◆ **Assigned task**:
Isolate every line in the records below with "Cabin" in it.

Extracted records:
___
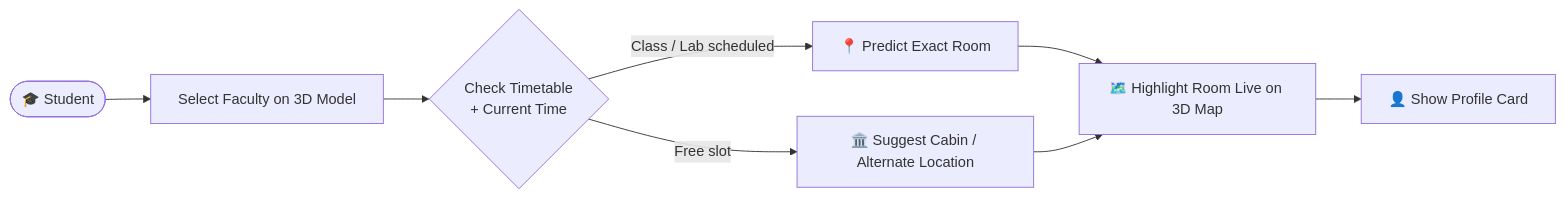
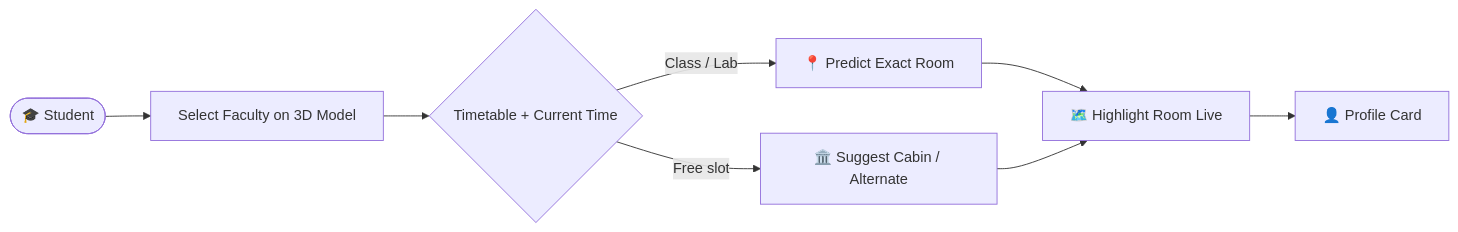
The diagram in README.md (Nitinsen001/Nitinsen001), drawn with Mermaid before and after one commit. The commit also changed other lines of this file, not shown here.

````diff
--- a/README.md
+++ b/README.md
@@ -119,10 +68,10 @@
 ```mermaid
 flowchart LR
     A([🎓 Student]) --> B[Select Faculty on 3D Model]
-    B --> C{Check Timetable<br/>+ Current Time}
-    C -->|Class / Lab scheduled| D[📍 Predict Exact Room]
-    C -->|Free slot| E[🏛️ Suggest Cabin / Alternate Location]
-    D --> F[🗺️ Highlight Room Live on 3D Map]
+    B --> C{Timetable + Current Time}
+    C -->|Class / Lab| D[📍 Predict Exact Room]
+    C -->|Free slot| E[🏛️ Suggest Cabin / Alternate]
+    D --> F[🗺️ Highlight Room Live]
     E --> F
-    F --> G[👤 Show Profile Card]
+    F --> G[👤 Profile Card]
 ```
````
___
◆ **Task response**:
-    C -->|Free slot| E[🏛️ Suggest Cabin / Alternate Location]
+    C -->|Free slot| E[🏛️ Suggest Cabin / Alternate]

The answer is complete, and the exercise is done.